Schlossberg, David MD

Infectious Diseases in Clinical Practice: March 2010 - Volume 18 - Issue 2 - pp 107-108
doi: 10.1097/IPC.0b013e3181cd6906
Original Articles

Most of the first-line drugs for the treatment of tuberculosis are potentially hepatotoxic. All patients should be monitored, both clinically and biochemically. Liver injury during therapy should be managed by discontinuing all medications and, when the liver has recovered, reintroducing drugs sequentially-beginning with rifampin. If rifampin is successfully reintroduced, isonicotinic acid hydrazide (INH) may be added or an alternative regimen omitting INH may be selected. In patients with underlying liver disease, alternative regimens may exclude pyrazinamide (PZA); both PZA and INH; or even PZA, INH, and rifampin, depending on the severity of liver disease. In patients with latent tuberculosis, alternatives to INH therapy include rifampin, ethambutol plus fluoroquinolone, and observation only.

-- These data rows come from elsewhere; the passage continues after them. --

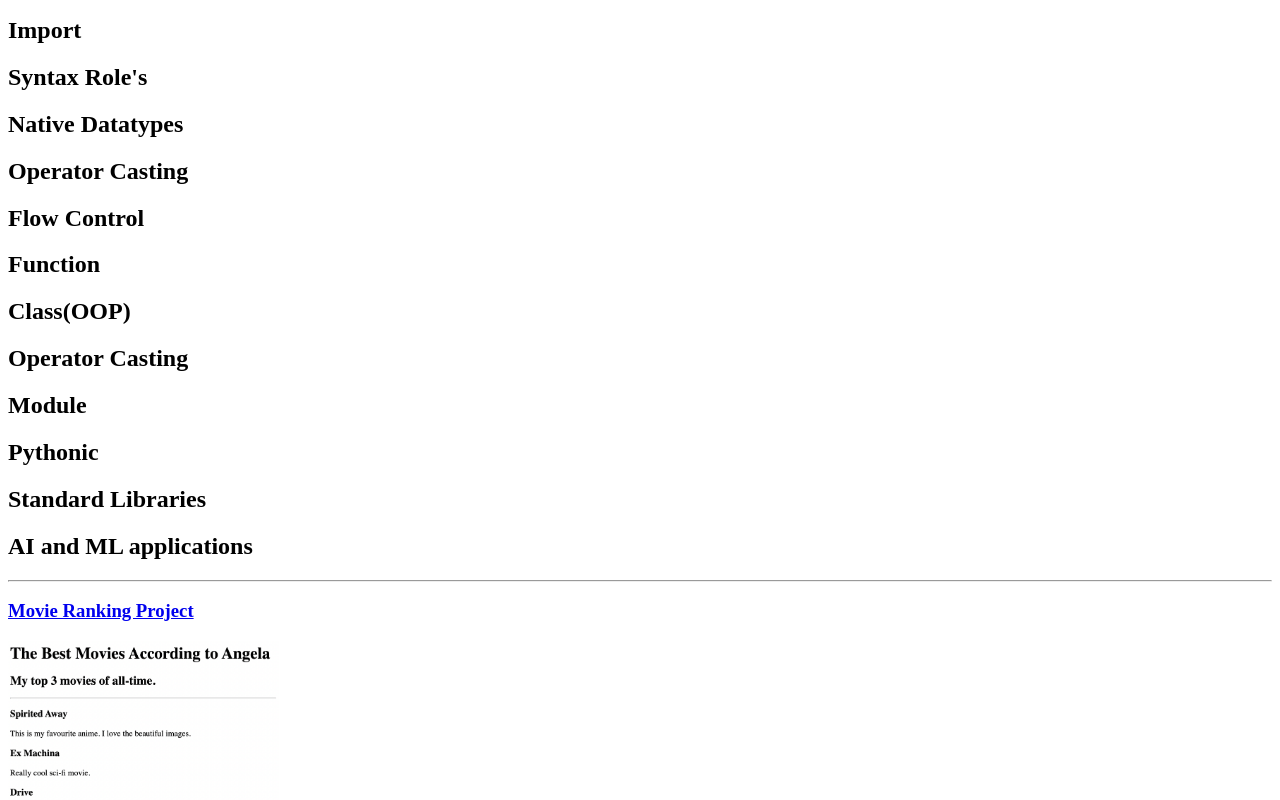
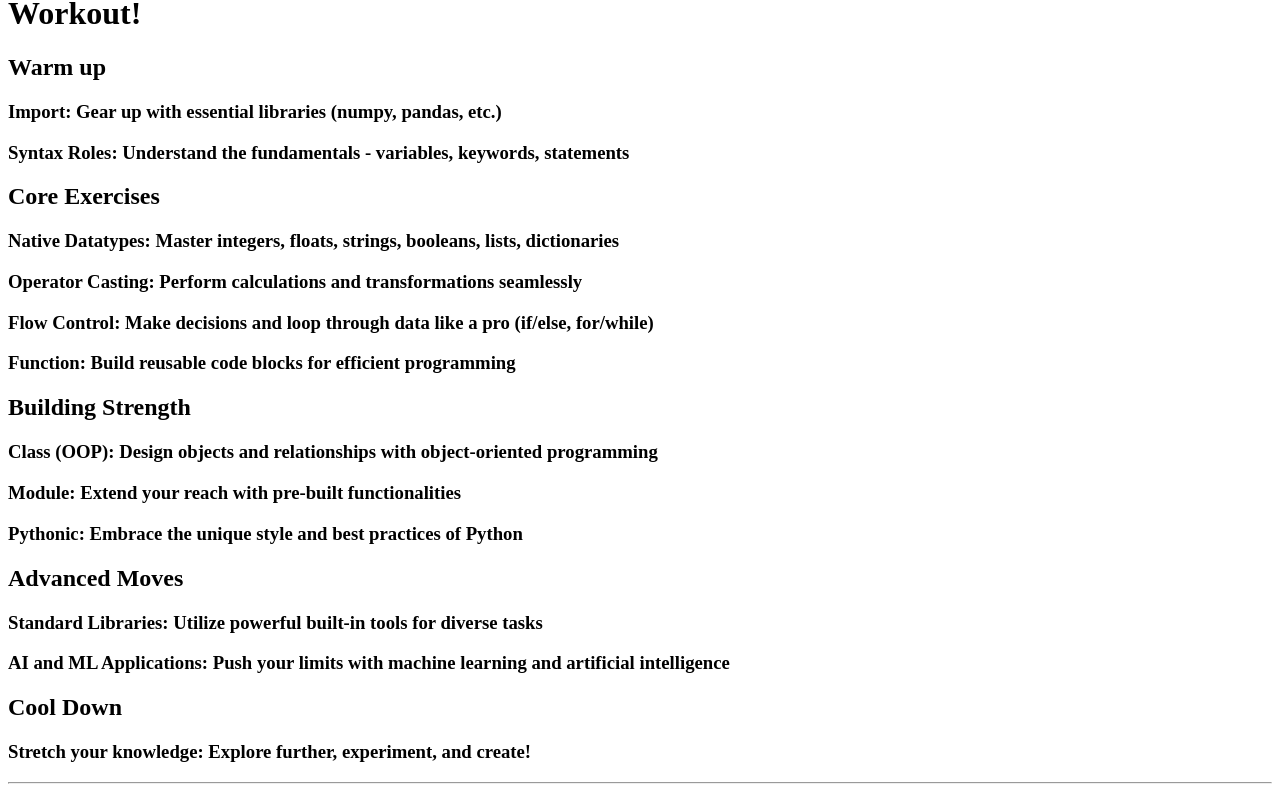
Before and after one commit to Yvgaghela24/Python_Academy-, a plain HTML site: page index.html in a window 1280 px wide. Shown: the part 63-863 px from the top of the page. Drawn offline with Linux system fonts and the light colour scheme.

Commit message:
Update index.html

```diff
--- a/index.html
+++ b/index.html
@@ -7,19 +7,29 @@
 </head>
 
 <body>
-  <h1>Python Base</h1>
-  <h2>Import</h2>
-  <h2>Syntax Role's</h2>
-  <h2>Native Datatypes</h2>
-  <h2>Operator Casting</h2>
-  <h2>Flow Control</h2>
-  <h2>Function</h2>
-  <h2>Class(OOP)</h2>
-  <h2>Operator Casting</h2>
-  <h2>Module</h2>
-  <h2>Pythonic</h2>
-  <h2>Standard Libraries</h2>
-  <h2>AI and ML applications</h2>
+  <h1>Python Cardio: Endure and Excel – Strengthen Your Python Skills with a Resilient Workout! </h1>
+   <h2>Warm up</h2>
+     <h3>Import: Gear up with essential libraries (numpy, pandas, etc.)</h3>
+     <h3>Syntax Roles: Understand the fundamentals - variables, keywords, statements</h3>
+
+<h2>Core Exercises</h2>
+  <h3>Native Datatypes: Master integers, floats, strings, booleans, lists, dictionaries</h3>
+  <h3>Operator Casting: Perform calculations and transformations seamlessly</h3>
+  <h3>Flow Control: Make decisions and loop through data like a pro (if/else, for/while)</h3>
+  <h3>Function: Build reusable code blocks for efficient programming</h3>
+
+<h2>Building Strength</h2>
+  <h3>Class (OOP): Design objects and relationships with object-oriented programming</h3>
+  <h3>Module: Extend your reach with pre-built functionalities</h3>
+  <h3>Pythonic: Embrace the unique style and best practices of Python</h3>
+
+<h2>Advanced Moves</h2>
+  <h3>Standard Libraries: Utilize powerful built-in tools for diverse tasks</h3>
+  <h3>AI and ML Applications: Push your limits with machine learning and artificial intelligence</h3>
+
+<h2>Cool Down</h2>
+  <h3>Stretch your knowledge: Explore further, experiment, and create!</h3>
+
   <hr />
   <h3><a href="./public/movie-ranking.html">Movie Ranking Project</a></h3>
   <img src="./assets/images/movie-ranking.png" height="200" alt="movie ranking project preview"/>
```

From the Tuberculosis Control Program, Philadelphia Department of Public Health and Temple University School of Medicine, Philadelphia, PA.

Reprints: David Schlossberg, MD, Tuberculosis Control Program, Philadelphia Department of Public Health, 500 S Broad St, Philadelphia, PA 19146. E-mail: dschloss@ix.netcom.com.

The authors have no funding or conflicts of interest to disclose.

© 2010 Lippincott Williams & Wilkins, Inc.